» EXERCISE DATA:
----
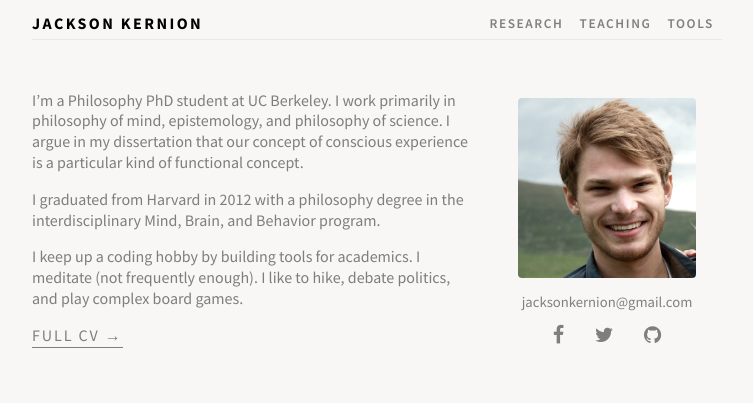
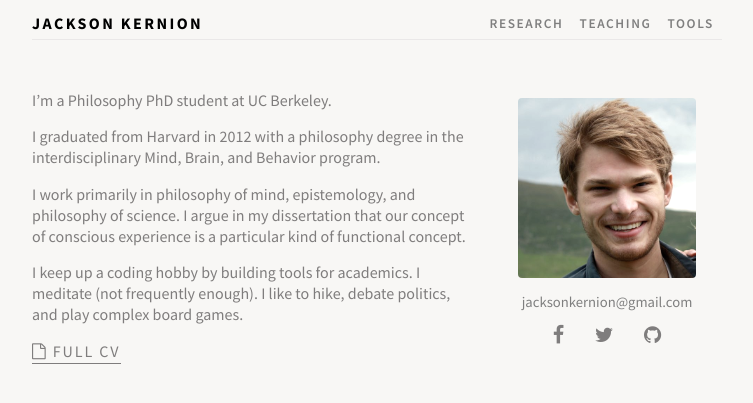
Before and after one commit to jacksonkernion/jacksonkernion.github.io, a Jekyll site: the page built from index.md, in a window 1280 px wide. Shown: the top 403 px of the page, without its empty margins (263-1016 px from the left). Built offline with Jekyll 4.4.1, drawn with Linux system fonts in a browser that asks for light colours; nearby versions of some CDN libraries; our own code applies the rules of GitHub Pages for plain Markdown files.

Commit message:
CSS update

```diff
--- a/assets/stylesheets/style.css
+++ b/assets/stylesheets/style.css
@@ -137,10 +137,6 @@
 	line-height: 1.3;
 }
 
-.short-bio p:last-child{
-	margin-bottom: 0;
-}
-
 .email{
 	font-size: 11pt;
 	padding: 15px 0 10px;
@@ -180,7 +176,7 @@
 	font-size: 12pt;
 	font-weight: 600;
 	color: black;
-	margin-bottom: 0;
+	margin-bottom: .3rem;
 	margin-top: .5rem;
 }
 
@@ -190,8 +186,6 @@
 
 .paper-subtitle {
 	font-weight: 400;
-	color: black;
-	margin-bottom: 6px;
 }
 
 .little-links{
--- a/index.md
+++ b/index.md
@@ -2,14 +2,16 @@
 title: Home
 ---
 
-I’m a Philosophy PhD student at UC Berkeley. I work primarily in philosophy of mind, epistemology, and philosophy of science. I argue in my dissertation that our concept of conscious experience is a particular kind of functional concept.
+I’m a Philosophy PhD student at UC Berkeley.
 
 I graduated from Harvard in 2012 with a philosophy degree in the interdisciplinary Mind, Brain, and Behavior program.
+
+I work primarily in philosophy of mind, epistemology, and philosophy of science. I argue in my dissertation that our concept of conscious experience is a particular kind of functional concept.
 
 I keep up a coding hobby by building [tools](/tools) for academics. I meditate (not frequently enough). I like to hike, [debate](https://medium.com/@jacksonkernion/harvard-wants-to-ban-gender-discrimination-heres-why-that-s-smart-b9d4a5652fbb) [politics](https://medium.com/@jacksonkernion/trumpism-represents-a-gamergate-style-backlash-against-pc-culture-672d65058999), and play complex [board](https://boardgamegeek.com/boardgame/13/catan) [games](https://boardgamegeek.com/boardgame/68448/7-wonders).
 
 {: .little-links }
-[FULL CV →](assets/CV - Jackson Kernion.pdf)
+[<i class="fa fa-file-o" aria-hidden="true"></i> FULL CV](assets/CV - Jackson Kernion.pdf)
 
 <!--
 
```
Also changed, not shown: research.md (+1 -1 lines).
----
» WHAT TO PRODUCE: Give back all the data exactly, minus pictures.

» RESPONSE TO THE TASK:
Before and after one commit to jacksonkernion/jacksonkernion.github.io, a Jekyll site: the page built from index.md, in a window 1280 px wide. Shown: the top 403 px of the page, without its empty margins (263-1016 px from the left). Built offline with Jekyll 4.4.1, drawn with Linux system fonts in a browser that asks for light colours; nearby versions of some CDN libraries; our own code applies the rules of GitHub Pages for plain Markdown files.

Commit message:
CSS update

```diff
--- a/assets/stylesheets/style.css
+++ b/assets/stylesheets/style.css
@@ -137,10 +137,6 @@
 	line-height: 1.3;
 }
 
-.short-bio p:last-child{
-	margin-bottom: 0;
-}
-
 .email{
 	font-size: 11pt;
 	padding: 15px 0 10px;
@@ -180,7 +176,7 @@
 	font-size: 12pt;
 	font-weight: 600;
 	color: black;
-	margin-bottom: 0;
+	margin-bottom: .3rem;
 	margin-top: .5rem;
 }
 
@@ -190,8 +186,6 @@
 
 .paper-subtitle {
 	font-weight: 400;
-	color: black;
-	margin-bottom: 6px;
 }
 
 .little-links{
--- a/index.md
+++ b/index.md
@@ -2,14 +2,16 @@
 title: Home
 ---
 
-I’m a Philosophy PhD student at UC Berkeley. I work primarily in philosophy of mind, epistemology, and philosophy of science. I argue in my dissertation that our concept of conscious experience is a particular kind of functional concept.
+I’m a Philosophy PhD student at UC Berkeley.
 
 I graduated from Harvard in 2012 with a philosophy degree in the interdisciplinary Mind, Brain, and Behavior program.
+
+I work primarily in philosophy of mind, epistemology, and philosophy of science. I argue in my dissertation that our concept of conscious experience is a particular kind of functional concept.
 
 I keep up a coding hobby by building [tools](/tools) for academics. I meditate (not frequently enough). I like to hike, [debate](https://medium.com/@jacksonkernion/harvard-wants-to-ban-gender-discrimination-heres-why-that-s-smart-b9d4a5652fbb) [politics](https://medium.com/@jacksonkernion/trumpism-represents-a-gamergate-style-backlash-against-pc-culture-672d65058999), and play complex [board](https://boardgamegeek.com/boardgame/13/catan) [games](https://boardgamegeek.com/boardgame/68448/7-wonders).
 
 {: .little-links }
-[FULL CV →](assets/CV - Jackson Kernion.pdf)
+[<i class="fa fa-file-o" aria-hidden="true"></i> FULL CV](assets/CV - Jackson Kernion.pdf)
 
 <!--
 
```
Also changed, not shown: research.md (+1 -1 lines).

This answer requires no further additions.